When the founders of Pupilpeople became parents two years ago, the graphic designers struggled to find quality toys for their baby boy. Disappointed with gimmicky, plasticky gadgets, unsafe and overly-instructive playthings, Sean Kelvin Khoo and Nicole Ong designed their own toys for little Elias instead.
This gave birth to OddBlocks, a set of eight cubes that each unpack into three curious objects. An off-kilter semi-circle, an asymmetrical rectangle and a trapezoid with a chewed-off top are just some of the 24 odd-shaped toys created to help children build from their imagination and discover new shapes and forms.
“A toy is meant to be played with, but a lot of times what we saw in the market was that the product became an educational tool,” explains Khoo. “It’s very Singaporean; everything must [be used to] train my child to be a genius… to be good at maths, good at physics…”
While agreeing that children learnt best through play, the young parents wanted to be less prescriptive in their designs. What started as an open-ended graphic puzzle turned into a three-dimensional product when their studio designer Kong Wen Da roped in industrial designer Jamie Yeo to help. The quartet came up with a sleek plastic prototype in less than half a year, but after testing it with Elias they realized its weight and sharp corners were inappropriate for children. Unlike the “cold” plastic, cork proved a lighter and more environmentally sustainable alternative.
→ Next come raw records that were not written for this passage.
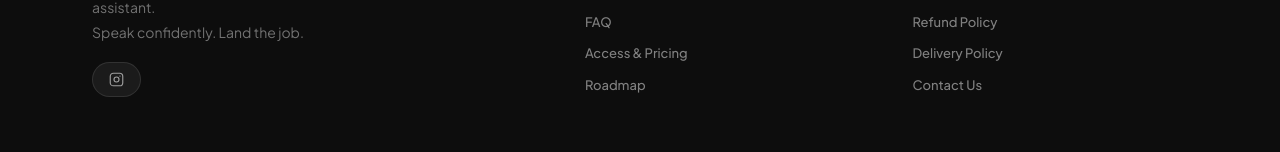
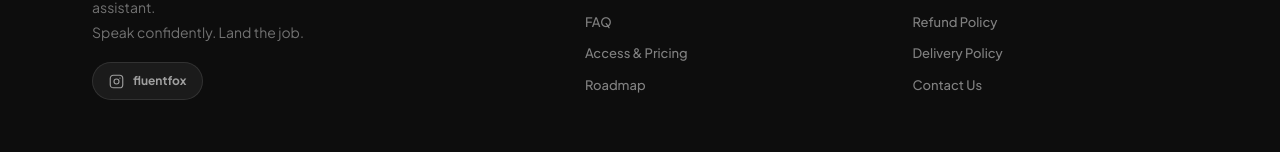
Before and after one commit to Jothireddy/fluentfox, a React (Vite) app: page / in a window 1280 px wide. Shown: the part 5287-5439 px from the top of the page. Built offline with nearby package versions, Linux system fonts and the light colour scheme.

Commit message:
feat: complete admin panel - all 13 pages with full features

```diff
--- a/src/App.jsx
+++ b/src/App.jsx
@@ -377,7 +377,7 @@ function Footer() {
               <circle cx="12" cy="12" r="4" />
               <circle cx="17.5" cy="6.5" r="1" fill="currentColor" stroke="none" />
             </svg>
-
+            fluentfox
           </a>
         </div>
 
```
The designers were also delighted to discover this made the blocks ideal for printmaking.
Printmaking is just one of several functions that Pupilpeople have found for OddBlocks, and used workshops they conduct under their new initiative Why, O, Why! (w, o, w!), a design school for kids where the eight-year-old studio is developing more products and experiences to nurture creativity in children. For Ong, this is a baby step towards her dream of running a childcare center to address the lack of play and joy in learning among children in Singapore. Growing up, Ong hardly recalls playing, and was creatively stumped the first time she played Lego with Elias. “I was like, ‘Build what? What can I do with it?’” Watching her son have fun building whatever he imagined helped Ong learn that play could establish a sense of discovery. “Is it the children’s fault for not enjoying [what they do] or is it our fault for not exposing them enough to find what they love?” she asks.
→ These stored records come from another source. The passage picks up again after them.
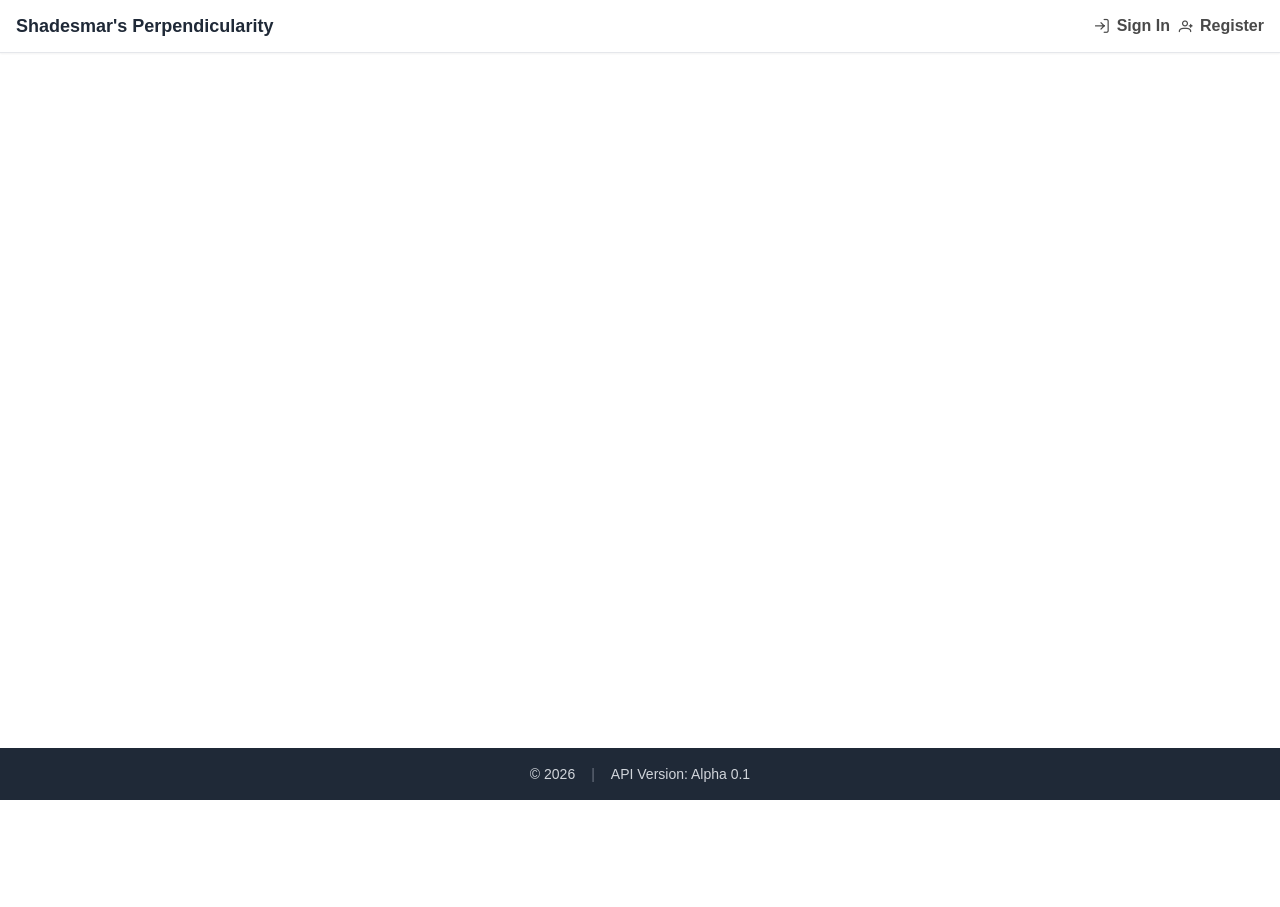
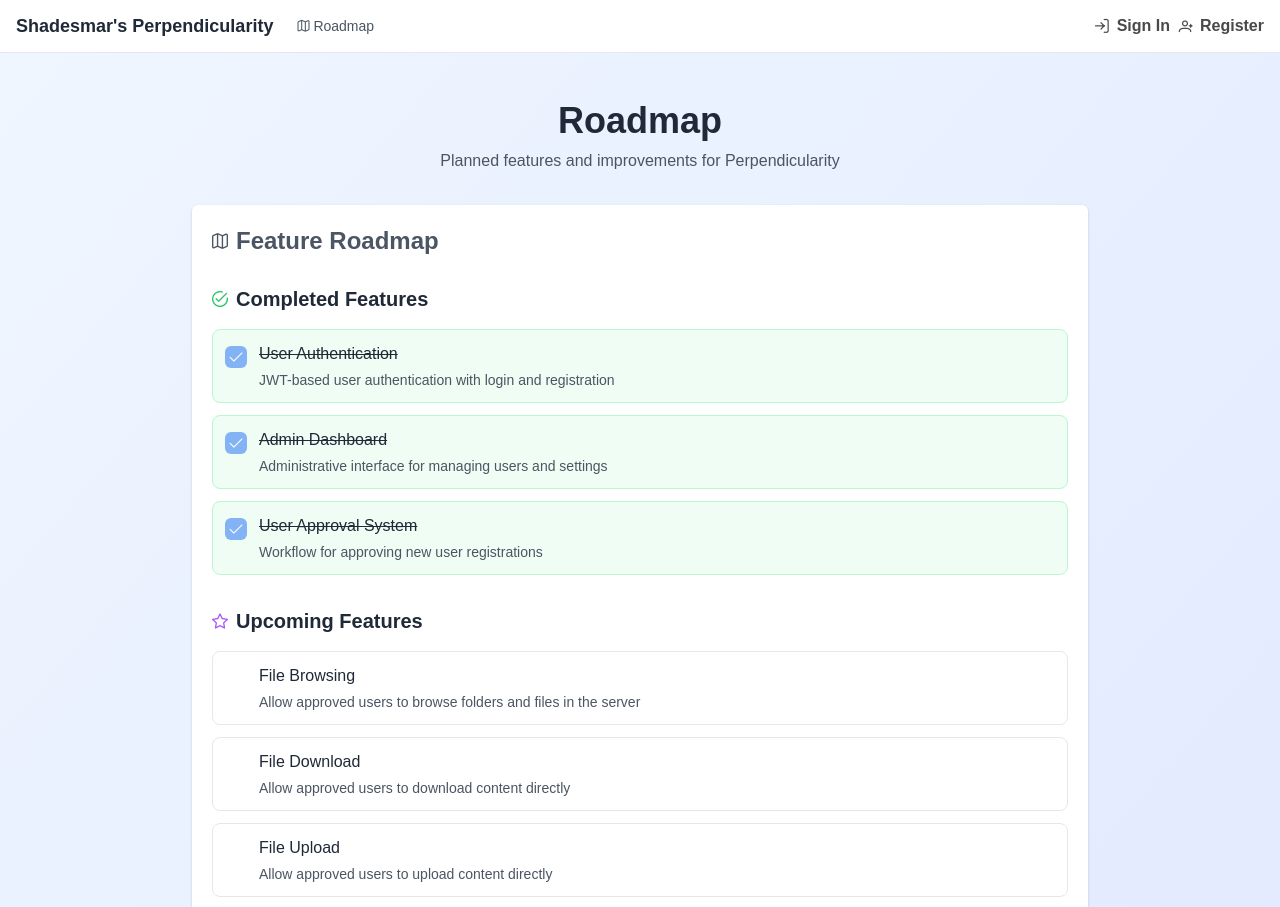
Before and after one commit to PhantomVulpes/perpendicularity, a Vue app in the folder Ui/: page /roadmap in a window 1280 px wide. Shown: the top 907 px of the page. Before the commit the page ends 800 px from the top, so only its background shows below. Built offline with nearby package versions, Linux system fonts and the light colour scheme; a web font is replaced by a local one.

Commit message:
Added roadmap for users to see what's coming. This may be replaced with a Zinc API call in the future

```diff
--- a/Ui/src/components/AppHeader.vue
+++ b/Ui/src/components/AppHeader.vue
@@ -2,10 +2,19 @@
   <div class="bg-white border-b border-gray-200 shadow-sm">
     <div class="container mx-auto px-4 py-3">
       <div class="flex items-center justify-between">
-        <!-- Left: App Title -->
-        <RouterLink to="/" class="text-lg font-semibold text-gray-800 hover:text-blue-600 transition-colors cursor-pointer">
-          Shadesmar's Perpendicularity
-        </RouterLink>
+        <!-- Left: App Title & Navigation -->
+        <div class="flex items-center gap-6">
+          <RouterLink to="/" class="text-lg font-semibold text-gray-800 hover:text-blue-600 transition-colors cursor-pointer">
+            Shadesmar's Perpendicularity
+          </RouterLink>
+          <RouterLink
+            to="/roadmap"
+            class="text-sm font-medium text-gray-600 hover:text-blue-600 transition-colors flex items-center gap-1"
+          >
+            <i class="pi pi-map text-xs"></i>
+            Roadmap
+          </RouterLink>
+        </div>
 
         <!-- Right: Auth Actions or User Info -->
         <div v-if="isAuthenticated" class="flex items-center gap-3">
--- a/Ui/src/router/index.ts
+++ b/Ui/src/router/index.ts
@@ -32,6 +32,11 @@ const routes: RouteRecordRaw[] = [
     path: '/admin/approve-users',
     name: 'ApproveUsers',
     component: () => import('../views/ApproveUsersPage.vue')
+  },
+  {
+    path: '/roadmap',
+    name: 'Roadmap',
+    component: () => import('../views/RoadmapPage.vue')
   }
 ]
 
--- /dev/null
+++ b/Ui/src/views/RoadmapPage.vue
@@ -0,0 +1,187 @@
+<template>
+  <div class="min-h-screen bg-gradient-to-br from-blue-50 to-indigo-100 dark:from-gray-900 dark:to-gray-800">
+    <div class="container mx-auto px-4 py-12">
+      <div class="max-w-4xl mx-auto">
+        <!-- Header -->
+        <div class="text-center mb-8">
+          <h1 class="text-4xl font-bold text-gray-800 dark:text-white mb-2">
+            Roadmap
+          </h1>
+          <p class="text-gray-600 dark:text-gray-400">
+            Planned features and improvements for Perpendicularity
+          </p>
+        </div>
+
+        <!-- Roadmap Card -->
+        <Card class="mb-6">
+          <template #title>
+            <div class="flex items-center gap-2 text-2xl">
+              <i class="pi pi-map text-primary"></i>
+              Feature Roadmap
+            </div>
+          </template>
+
+          <template #content>
+            <!-- Completed Features Section -->
+            <div class="mb-8">
+              <h2 class="text-xl font-semibold text-gray-800 dark:text-white mb-4 flex items-center gap-2">
+                <i class="pi pi-check-circle text-green-500"></i>
+                Completed Features
+              </h2>
+              <div class="space-y-3">
+                <div
+                  v-for="feature in completedFeatures"
+                  :key="feature.id"
+                  class="flex items-start gap-3 p-3 rounded-lg bg-green-50 dark:bg-green-900/20 border border-green-200 dark:border-green-800"
+                >
+                  <Checkbox
+                    v-model="feature.completed"
+                    :binary="true"
+                    :disabled="true"
+                    class="mt-1"
+                  />
+                  <div class="flex-1">
+                    <div class="font-medium text-gray-800 dark:text-white line-through">
+                      {{ feature.title }}
+                    </div>
+                    <div class="text-sm text-gray-600 dark:text-gray-400 mt-1">
+                      {{ feature.description }}
+                    </div>
+                  </div>
+                </div>
+              </div>
+            </div>
+
+            <!-- Upcoming Features Section -->
+            <div>
+              <h2 class="text-xl font-semibold text-gray-800 dark:text-white mb-4 flex items-center gap-2">
+                <i class="pi pi-star text-purple-500"></i>
+                Upcoming Features
+              </h2>
+              <div class="space-y-3">
+                <div
+                  v-for="feature in upcomingFeatures"
+                  :key="feature.id"
+                  class="flex items-start gap-3 p-3 rounded-lg bg-white dark:bg-gray-800 border border-gray-200 dark:border-gray-700 hover:shadow-md transition-shadow"
+                >
+                  <Checkbox
+                    v-model="feature.completed"
+                    :binary="true"
+                    :disabled="true"
+                    class="mt-1"
+                  />
+                  <div class="flex-1">
+                    <div class="font-medium text-gray-800 dark:text-white">
+                      {{ feature.title }}
+                    </div>
+                    <div class="text-sm text-gray-600 dark:text-gray-400 mt-1">
+                      {{ feature.description }}
+                    </div>
+                  </div>
+                </div>
+              </div>
+            </div>
+          </template>
+        </Card>
+
+        <!-- Tech Stack Footer -->
+        <div class="text-center text-sm text-gray-500 dark:text-gray-400">
+          Vue3, PrimeVue, Tailwind
+        </div>
+      </div>
+    </div>
+  </div>
+</template>
+
+<script setup lang="ts">
+import { ref } from 'vue'
+import Card from 'primevue/card'
+import Checkbox from 'primevue/checkbox'
+
+interface RoadmapFeature {
+  id: number
+  title: string
+  description: string
+  completed: boolean
+}
+
+// Completed features
+const completedFeatures = ref<RoadmapFeature[]>([
+  {
+    id: 1,
+    title: 'User Authentication',
+    description: 'JWT-based user authentication with login and registration',
+    completed: true
+  },
+  {
+    id: 2,
+    title: 'Admin Dashboard',
+    description: 'Administrative interface for managing users and settings',
+    completed: true
+  },
+  {
+    id: 3,
+    title: 'User Approval System',
+    description: 'Workflow for approving new user registrations',
+    completed: true
+  }
+])
+
+// Upcoming features
+const upcomingFeatures = ref<RoadmapFeature[]>([
+  {
+    id: 4,
+    title: 'File Browsing',
+    description: 'Allow approved users to browse folders and files in the server',
+    completed: false
+  },
+  {
+    id: 5,
+    title: 'File Download',
+    description: 'Allow approved users to download content directly',
+    completed: false
+  },
+  {
+    id: 6,
+    title: 'File Upload',
+    description: 'Allow approved users to upload content directly',
+    completed: false
+  },
+  {
+    id: 7,
+    title: 'Personal File Storage',
+    description: 'Allow approved users to create their own private folders and store their own files',
+    completed: false
+  },
+  {
+    id: 8,
+    title: 'New Content Dashboard',
+    description: 'Get notified on the home page when new content is added',
+    completed: false
+  },
+  {
+    id: 9,
+    title: 'Storage Analytics',
+    description: 'Dashboard showing storage usage, popular content, and statistics',
+    completed: false
+  },
+  {
+    id: 10,
+    title: 'Content Request System',
+    description: 'Users can request new content to be added to the server',
+    completed: false
+  },
+  {
+    id: 11,
+    title: 'User Tagging System',
+    description: 'Browse through user-tagged files with custom tags and categories',
+    completed: false
+  },
+  {
+    id: 12,
+    title: 'Advanced Search',
+    description: 'Enhanced search functionality with filters and categories',
+    completed: false
+  },
+])
+</script>
```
This also explains Pupilpeople’s recent shift from client work to design education. Khoo discovered a love for teaching when he signed up to lecture part-time 2011. Three years later, the arrival of a Risograph printer in the studio enabled him to experiment with teaching outside of design school. Inspired by overseas initiatives such as the ad-hoc Parallel School, which focuses on art and design as a process, Khoo, Ong and their designer, Kong, founded Areas of Interest to conduct workshops based on the philosophy of “making as a way of thinking”. In one early class, they challenged participants to design and produce printed matter within the limitations of Risograph technology.
“We wanted to create a platform where people could do things that were not typically what we see as design output, and we were trying to challenge what design is,” he explains.
From this year onwards, Khoo will be conducting his experiments on a large scale as a full-time lecturer at Singapore’s pioneering design college, Temasek Design School. While excited by the possibilities that lie ahead, Khoo refuses to tie himself down to a desired outcome and stresses how discovery will continue to be at the heart of both practising and teaching design.
“Design is a form of play,” he says. “Rather than a didactic way of teaching… trying to make clones of myself, I’m trying to discover each individual student’s unique disposition, their own individuality.”